▸ **EXERCISE OBJECTIVE**
In the entries below, count every line with the string "notebook". State the count and nothing else.

[Dataset entries]
------------

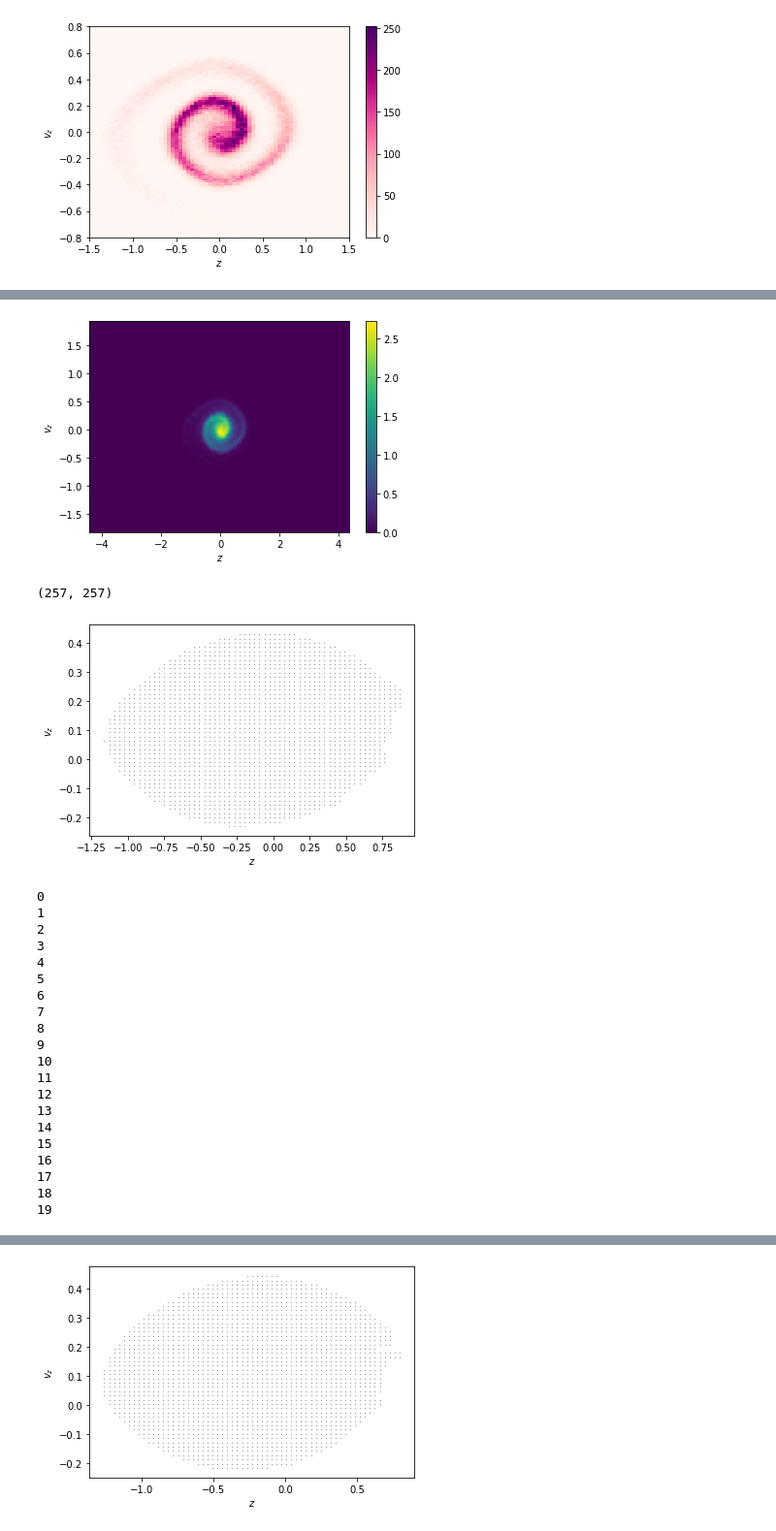
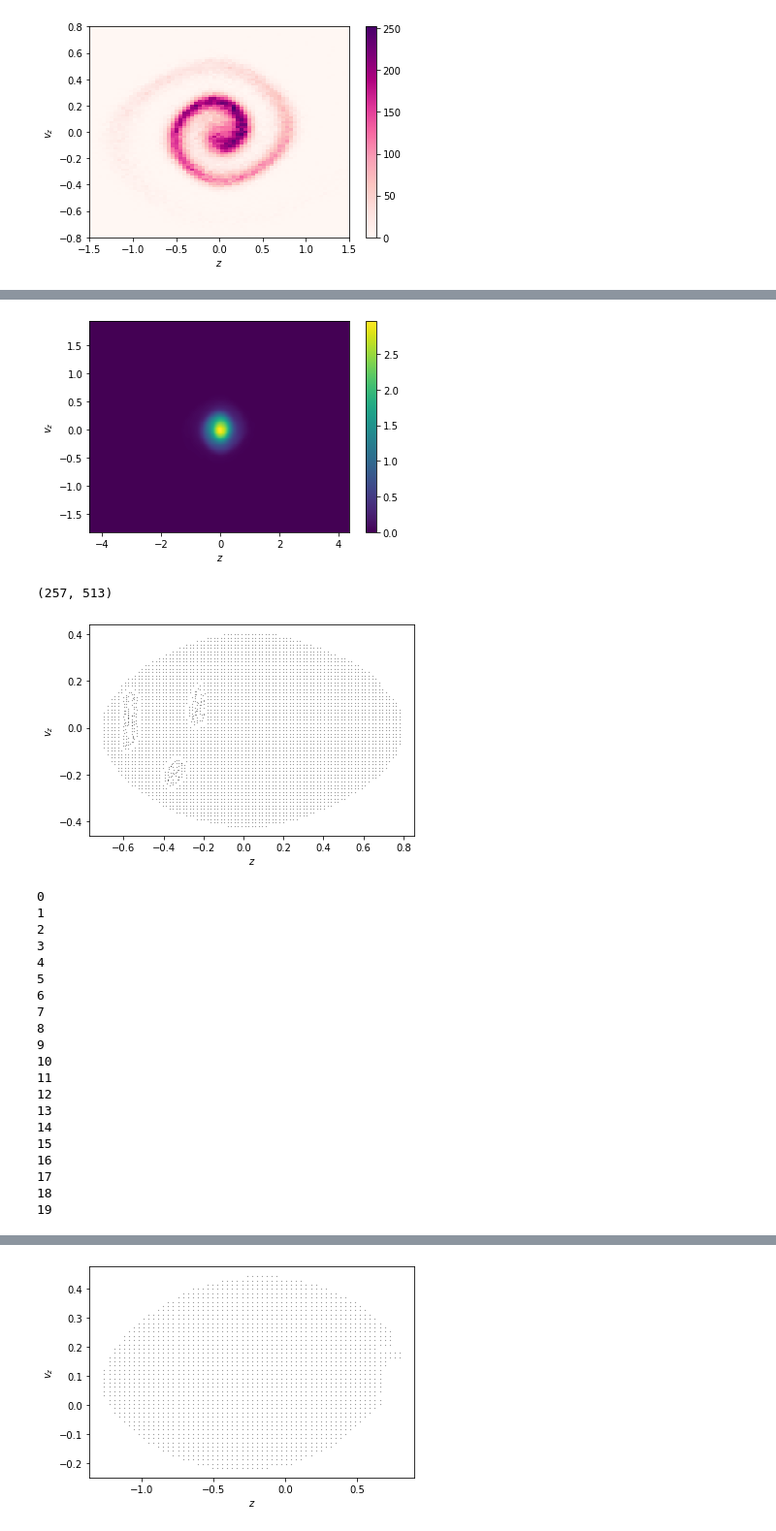
Before and after one commit to astralcai/phase-space-ridge-finding, a Jupyter notebook: examples/tests2_2.ipynb, the cells around one changed output, grey strips where cells are left out. Shown at 97% size. Drawn from its saved outputs; the diff is of its cells as text; code cells hidden in the pictures.

```diff
--- a/examples/tests2_2.ipynb
+++ b/examples/tests2_2.ipynb
@@ -47,7 +47,7 @@ vz = data[6,:]
 vR = (data[1,:] * data[4,:] + data[2,:] * data[5,:]) / R
 vp = (data[1,:] * data[5,:] - data[2,:] * data[4,:]) / R
 Lz = vp * R
-bg_points = np.vstack([z, vz]).T[:200000]
+bg_points = np.vstack([z, vz]).T[:]
 
 ratio = points.shape[0] / bg_points.shape[0]
 # ratio = 'N/A'
@@ -272,14 +272,14 @@ plt.ylabel("$v_z$")
 plt.show()
 print(myPDF.shape)
 # %% [output]
-[figure, old version]
+[figure, new version]
-(257, 257)
+(257, 513)
 # %%
 v1,v2 = axes
 zg,wg = np.meshgrid(v1,v2,indexing='ij')
-zg_ma = ma.masked_where(myPDF < np.std(myPDF),zg)
+zg_ma = ma.masked_where(myPDF.T < np.std(myPDF.T),zg)
 zg = None
-wg_ma = ma.masked_where(myPDF < np.std(myPDF),wg)
+wg_ma = ma.masked_where(myPDF.T < np.std(myPDF.T),wg)
 wg = None
 T = zg_ma.compressed()
 newS = len(T)
@@ -287,9 +287,9 @@ P1_ma = ma.zeros((2,newS))
 P1_ma[0,:] = zg_ma.compressed()
 P1_ma[1,:] = wg_ma.compressed()
 # %%
-X1,Y1,H1 = RFA_AdaptiveStep_Lin_ERK_2D(P1_ma,myPDF,v1,v2,20)
+X1,Y1,H1 = RFA_AdaptiveStep_Lin_ERK_2D(P1_ma,myPDF.T,v1,v2,20)
 # %% [output]
-[figure, old version]
+[figure, new version]
 0
 1
 2
```
Also changed, not shown: parts of 4 cells of this notebook, 46 other files.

------------

▸ **RESPONSE AREA**
2